Program of Study
The graduate curriculum is tailored to meet each student's research interests and career goals. Every student is assigned an Advisory Committee which assists the student in designing her or his individual program of study. The training program stresses hands-on experience in a wide variety of state-of-the art approaches and techniques. This experience is gained through a series of three rotations in different laboratories to gain familiarity with various techniques and scientific environments.
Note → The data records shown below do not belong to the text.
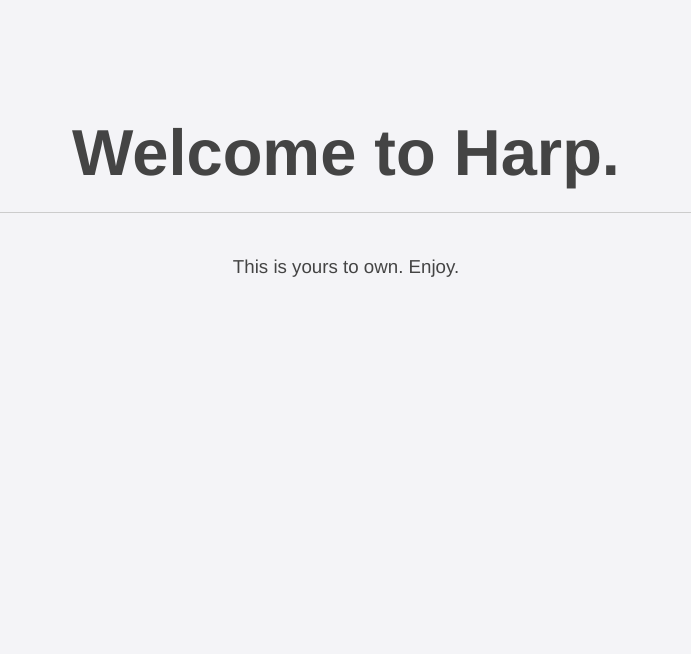
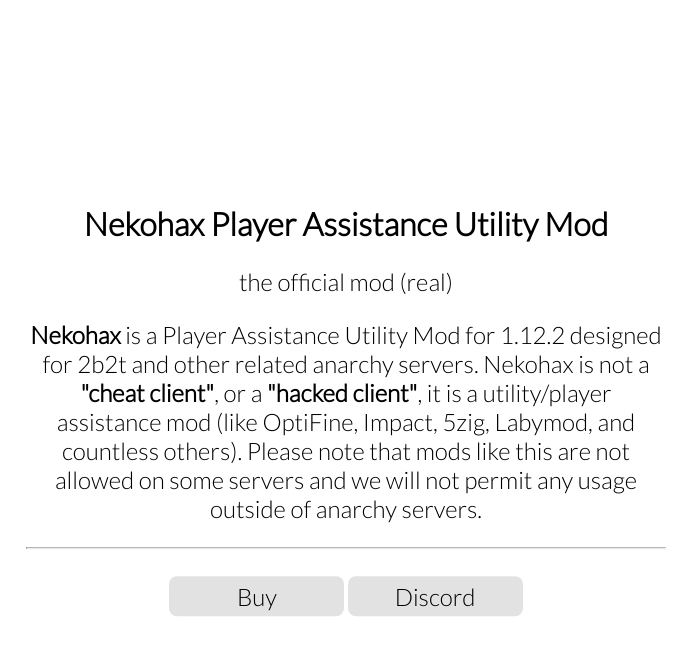
Before and after one commit to ChompChompDead/nekohax-website, a website: page index.html in a window 1280 px wide. Shown: the whole page, without its empty margins (294-985 px from the left). Drawn offline with Linux system fonts and the light colour scheme.

Commit message:
fix everything

```diff
--- a/_harp/404.jade
+++ /dev/null
@@ -1,2 +0,0 @@
-h1 404
-h3 Whoops. Looks like what you're looking for can't be found.
--- a/_harp/_layout.jade
+++ /dev/null
@@ -1,6 +0,0 @@
-doctype
-html
-  head
-    link(rel="stylesheet" href="/main.css")
-  body
-    != yield
--- a/_harp/index.jade
+++ /dev/null
@@ -1,2 +0,0 @@
-h1 Welcome to Harp.
-h3 This is yours to own. Enjoy.
--- a/_harp/main.less
+++ /dev/null
@@ -1,19 +0,0 @@
-body{
-  font-family: "Helvetica";
-  text-align: center;
-  padding: 50px 20px 0;
-  background: #f4f4f7;
-  color: #444;
-  margin: 0;
-}
-
-h1{
-  font-size: 65px;
-  line-height: 1.2em;
-  border-bottom: #CCC solid 1px;
-  padding: 20px 0;
-}
-
-h3{
-  font-weight: 300;
-}
--- /dev/null
+++ b/frontend/css/buy.css
@@ -0,0 +1,43 @@
+@import url("https://fonts.googleapis.com/css2?family=Lato:wght@300&display=swap");
+
+html {
+    scroll-behavior: smooth;
+}
+
+body {
+    text-align: center;
+    font-family: "Lato", sans-serif;
+}
+
+button {
+    font-family: "Lato", sans-serif;
+}
+
+.buy {
+    position: absolute;
+    top: 50%;
+    left: 50%;
+    transform: translate(-50%, -50%);
+}
+
+.buy p {
+    font-size: x-large;
+}
+
+.buy button {
+    font-size: x-large;
+    width: 175px;
+    height: 40px;
+    overflow: hidden;
+    outline: none;
+    background-color: #e2e2e2;
+    border: 0;
+    border-radius: 8px;
+    transition: 0.5s;
+  }
+
+  .buy button:hover {
+    color: white;
+    background-color: #000000;
+    box-shadow: 0 0 10px #000000, 0 0 40px #000000, 0 0 80px #000000;
+  }
--- /dev/null
+++ b/frontend/css/index.css
@@ -0,0 +1,48 @@
+/* Font imports*/
+@import url("https://fonts.googleapis.com/css2?family=Lato:wght@300&display=swap");
+
+/* CSS code here */
+/* Main code */
+
+html {
+  scroll-behavior: smooth;
+}
+
+body {
+  text-align: center;
+  font-family: "Lato", sans-serif;
+}
+
+button {
+  font-family: "Lato", sans-serif;
+}
+
+/* mainText div code */
+.mainText {
+  position: absolute;
+  top: 50%;
+  left: 50%;
+  transform: translate(-50%, -50%);
+}
+
+.mainText p {
+  font-size: x-large;
+}
+
+.mainText button {
+  font-size: x-large;
+  width: 175px;
+  height: 40px;
+  overflow: hidden;
+  outline: none;
+  background-color: #e2e2e2;
+  border: 0;
+  border-radius: 8px;
+  transition: 0.5s;
+}
+
+.mainText button:hover {
+  color: white;
+  background-color: #000000;
+  box-shadow: 0 0 10px #000000, 0 0 40px #000000, 0 0 80px #000000;
+}
--- a/index.html
+++ b/index.html
@@ -1 +1,39 @@
-<!DOCTYPE html><html><head><link rel="stylesheet" href="/main.css"></head><body><h1>Welcome to Harp.</h1><h3>This is yours to own. Enjoy.</h3></body></html>
+<!DOCTYPE html>
+<html lang="en">
+  <head>
+    <meta charset="UTF-8" />
+    <meta http-equiv="X-UA-Compatible" content="IE=edge" />
+    <meta name="viewport" content="width=device-width, initial-scale=1.0" />
+    <link rel="stylesheet" type="text/css" href="/frontend/css/index.css" />
+    <title>Nekohax</title>
+  </head>
+  <body>
+    <div class="mainText">
+      <h1>Nekohax Player Assistance Utility Mod</h1>
+      <p>the official mod (real)</p>
+      <p>
+        <b>Nekohax</b> is a Player Assistance Utility Mod for 1.12.2 designed
+        for 2b2t and other related anarchy servers. Nekohax is not a
+        <b>"cheat client"</b>, or a <b>"hacked client"</b>, it is a
+        utility/player assistance mod (like OptiFine, Impact, 5zig, Labymod, and
+        countless others). Please note that mods like this are not allowed on
+        some servers and we will not permit any usage outside of anarchy
+        servers.
+      </p>
+      <hr />
+      <br>
+      <button
+        type="button"
+        onclick="window.location.href='/buy'"
+      >
+        Buy
+      </button>
+      <button
+        type="button"
+        onclick="window.open('https://discord.gg/q5BDQsKmCe')"
+      >
+        Discord
+      </button>
+    </div>
+  </body>
+</html>
--- a/main.css
+++ /dev/null
@@ -1 +0,0 @@
-body{font-family:"Helvetica";text-align:center;padding:50px 20px 0;background:#f4f4f7;color:#444;margin:0}h1{font-size:65px;line-height:1.2em;border-bottom:#CCC solid 1px;padding:20px 0}h3{font-weight:300}
```
Also changed, not shown: 404.html (deleted, +0 -1 lines), frontend/html/buy.html (added, +28 -0 lines), index.js (added, +18 -0 lines), package.json (added, +18 -0 lines), README.md (added), 1 other file.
The rotations are arranged individually by the student in consultation with the faculty member and the student's Advisory Committee.
NOTE: For more information, view the PIN Handbook.
- Laboratory rotations in three different laboratories stress hands-on experience in a wide variety of state-of-the-art approaches and techniques.
- To better inform rotation-level students about the research opportunities available in the PIN labs, there are a series of informal Professor’s Rounds in the Fall.
- Laboratory rotations and coursework are completed by the end of the third semester in the program, at which point the student will have selected a faculty mentor and thesis laboratory.
- The graduate curriculum gives Program in Neuroscience students a broad base of knowledge and is also tailored to meet student’s research interests and career goals.
- Every student is assigned an Advisory Committee which assists the student in choosing electives in addition to the required courses to help design their individual curriculum.
- The first semester core course “Mechanisms in Biomedical Sciences: From Genes to Disease” provides a comprehensive overview of current knowledge in cellular, molecular, and structural biology.
- The content of the first semester core course is supplemented with additional material in Topics in Cellular and Molecular Neuroscience and an Informal Bioethics Course that meets monthly throughout the year.
- Systems and Cognitive Neuroscience and Synaptic Physiology in the Spring 1 semester.
- Biostatistics and the Proseminar Course in the Fall 2 semester plus electives
- Journal Club (regular attendance at a broad-based journal club is required, and students must present at Journal Club at least once during their second year and one more time afterwards.)
- Written and Oral Qualifying exam at the end of the third semester.
- Doctoral Dissertation Thesis Proposal approximately a year after beginning thesis research.
- Doctoral Thesis Defense.
Disclaimer: This website is not a contract and all information is subject to change at any time at the sole discretion of the Program.